Gastric Juices, Bird Digestion, and the end of Anatomy 1… (Day 94)

Snowy white owl bird digestion

Today waking up and thinking that it was my last Anatomy credit this semester was pretty weird. It feels like only yesterday that I arrived here in Slovakia yet I am now supposed to know all the different bones, parts of bones, muscles, joints and ligaments. Before Anatomy though I had to get through Physiology.

Today was my turn to present a short seminar to my group, and I had selected to this on the physiology of digestion in birds. Now birds are different to mammals in that their bones are hollow and their red blood cells are different and have a nucleus. In terms of digestion they have an extremely high metabolism, a different structure of digestive tract, and no teeth. This means that the average bird needs to eat 80% of its body weight each day just to maintain its bodyweight.

Snowy white owl bird digestion

The digestive tract for birds starts at the beak, which is adapated in shape and size to the birds environment and the type of food that the bird eats. Birds do not have teeth, though evolutionarily it is believed that they once did (this is backed up by research into their genetics). The next difference is that they have a widening of the eosophagus called the crop which allows birds to store food for later to eat themself or for their young. This also in some species such as pigeons is the milk glands and produces milk for their young.

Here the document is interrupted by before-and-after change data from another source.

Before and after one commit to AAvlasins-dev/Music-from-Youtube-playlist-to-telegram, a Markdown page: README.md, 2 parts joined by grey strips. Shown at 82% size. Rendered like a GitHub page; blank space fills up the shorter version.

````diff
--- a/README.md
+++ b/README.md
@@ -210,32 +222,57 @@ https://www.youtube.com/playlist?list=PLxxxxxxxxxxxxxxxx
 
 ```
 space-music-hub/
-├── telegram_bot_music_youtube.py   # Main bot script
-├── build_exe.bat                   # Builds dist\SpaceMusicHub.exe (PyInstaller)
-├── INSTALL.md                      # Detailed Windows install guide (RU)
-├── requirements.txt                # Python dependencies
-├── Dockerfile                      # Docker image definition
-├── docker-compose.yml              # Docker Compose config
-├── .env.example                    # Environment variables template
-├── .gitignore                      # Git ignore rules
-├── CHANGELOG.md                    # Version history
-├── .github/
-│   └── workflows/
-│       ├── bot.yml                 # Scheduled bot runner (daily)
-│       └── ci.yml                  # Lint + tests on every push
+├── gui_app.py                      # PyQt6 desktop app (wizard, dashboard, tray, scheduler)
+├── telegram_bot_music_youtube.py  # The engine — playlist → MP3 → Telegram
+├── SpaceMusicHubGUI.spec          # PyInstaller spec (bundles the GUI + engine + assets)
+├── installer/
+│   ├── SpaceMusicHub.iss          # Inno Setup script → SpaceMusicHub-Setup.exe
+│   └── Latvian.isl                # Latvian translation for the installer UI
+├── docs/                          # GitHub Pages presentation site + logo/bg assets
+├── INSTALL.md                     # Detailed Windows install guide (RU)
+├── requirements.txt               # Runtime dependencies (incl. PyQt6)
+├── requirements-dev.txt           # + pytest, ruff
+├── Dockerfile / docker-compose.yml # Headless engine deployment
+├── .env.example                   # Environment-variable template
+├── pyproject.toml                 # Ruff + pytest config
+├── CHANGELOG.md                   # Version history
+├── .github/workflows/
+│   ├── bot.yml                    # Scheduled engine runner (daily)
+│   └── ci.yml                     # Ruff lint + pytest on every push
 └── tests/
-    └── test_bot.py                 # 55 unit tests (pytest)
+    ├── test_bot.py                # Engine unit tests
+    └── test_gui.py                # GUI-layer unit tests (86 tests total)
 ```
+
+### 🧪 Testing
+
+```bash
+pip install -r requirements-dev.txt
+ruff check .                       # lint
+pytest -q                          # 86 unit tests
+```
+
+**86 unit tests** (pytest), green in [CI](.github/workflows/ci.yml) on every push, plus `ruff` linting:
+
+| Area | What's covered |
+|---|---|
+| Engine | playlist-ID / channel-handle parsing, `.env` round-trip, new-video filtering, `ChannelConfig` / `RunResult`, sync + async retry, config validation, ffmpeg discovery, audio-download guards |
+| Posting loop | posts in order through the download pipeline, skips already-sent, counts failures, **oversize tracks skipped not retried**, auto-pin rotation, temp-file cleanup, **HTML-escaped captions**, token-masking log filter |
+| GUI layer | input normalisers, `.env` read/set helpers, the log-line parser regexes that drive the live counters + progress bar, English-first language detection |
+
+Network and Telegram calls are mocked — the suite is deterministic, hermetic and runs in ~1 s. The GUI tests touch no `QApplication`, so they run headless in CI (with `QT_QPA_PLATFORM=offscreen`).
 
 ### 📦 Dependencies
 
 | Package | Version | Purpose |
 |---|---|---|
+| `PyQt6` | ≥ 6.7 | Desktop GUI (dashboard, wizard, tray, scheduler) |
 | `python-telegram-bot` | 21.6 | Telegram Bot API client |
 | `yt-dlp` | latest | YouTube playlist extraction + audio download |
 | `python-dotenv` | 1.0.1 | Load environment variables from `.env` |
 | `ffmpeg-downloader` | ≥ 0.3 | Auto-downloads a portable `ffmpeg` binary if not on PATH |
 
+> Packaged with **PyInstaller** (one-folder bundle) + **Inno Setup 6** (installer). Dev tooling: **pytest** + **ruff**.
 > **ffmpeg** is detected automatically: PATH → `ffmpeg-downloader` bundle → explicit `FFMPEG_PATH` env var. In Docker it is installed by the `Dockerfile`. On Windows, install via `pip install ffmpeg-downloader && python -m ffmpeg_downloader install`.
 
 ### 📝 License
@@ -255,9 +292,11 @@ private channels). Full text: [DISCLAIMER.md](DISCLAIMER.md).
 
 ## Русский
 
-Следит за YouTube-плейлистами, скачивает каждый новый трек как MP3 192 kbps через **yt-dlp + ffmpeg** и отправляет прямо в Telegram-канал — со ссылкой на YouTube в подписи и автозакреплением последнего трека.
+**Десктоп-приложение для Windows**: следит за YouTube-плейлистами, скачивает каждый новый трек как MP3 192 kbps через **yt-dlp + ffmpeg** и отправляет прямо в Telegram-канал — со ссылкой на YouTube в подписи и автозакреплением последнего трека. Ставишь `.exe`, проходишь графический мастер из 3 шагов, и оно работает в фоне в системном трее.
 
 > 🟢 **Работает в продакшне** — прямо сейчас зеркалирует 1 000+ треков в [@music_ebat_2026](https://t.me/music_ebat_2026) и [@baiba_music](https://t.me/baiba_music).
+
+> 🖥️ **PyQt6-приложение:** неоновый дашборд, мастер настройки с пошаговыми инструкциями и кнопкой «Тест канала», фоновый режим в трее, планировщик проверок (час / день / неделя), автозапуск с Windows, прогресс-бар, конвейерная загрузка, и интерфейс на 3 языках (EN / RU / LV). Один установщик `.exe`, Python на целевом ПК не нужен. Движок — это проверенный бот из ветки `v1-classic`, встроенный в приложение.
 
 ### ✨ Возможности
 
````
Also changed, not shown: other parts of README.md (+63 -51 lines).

The stomach organ within birds is called the ventriculus or gizzard and is split into two parts; the pro-ventriculus which is at the front is a chamber where acid is used to break down food, and then the ventriculus or gizzard is two strong muscles which break down food mechanically by grinding (as birds cannot chew). They then have small intestines where most of the absorption takes place, before two chambers at the join between the small and large intestines called the cecum (pl. ceca) where fermentation takes place.

Fermentation is the process by which plant matter is broken down as most animals struggle to break down the cellulose in the cell walls. Within birds this is done by microbiological fermentation where bacteria in the ceca excretes enzymes which can then break down these walls. The large intestine then reabsorbs the water content as this passes through before it is then excreted through the vent. In birds the large intestine is relatively short, however the actual length differs between different species of birds.

The physiology practical was looking at how gastric juice breaks down food, and we used boiiled egg to exam its breakdown in different solutions and under different temperatures.

This afternoon we had our final anatomy session for the Anatomy 1 module, as we had a bank holiday on one of the sessions todays exam was two credit tests combined into one as the joints and ligaments are actually normally taught seperately. There was however no practical other than the test. Todays test went really well with me being on the ball and getting every question correct, seems I can now say I know all the joints and ligaments which is a scary thought. Next semester is Anatomy 2 where we start looking at the organs, blood vessels and brain…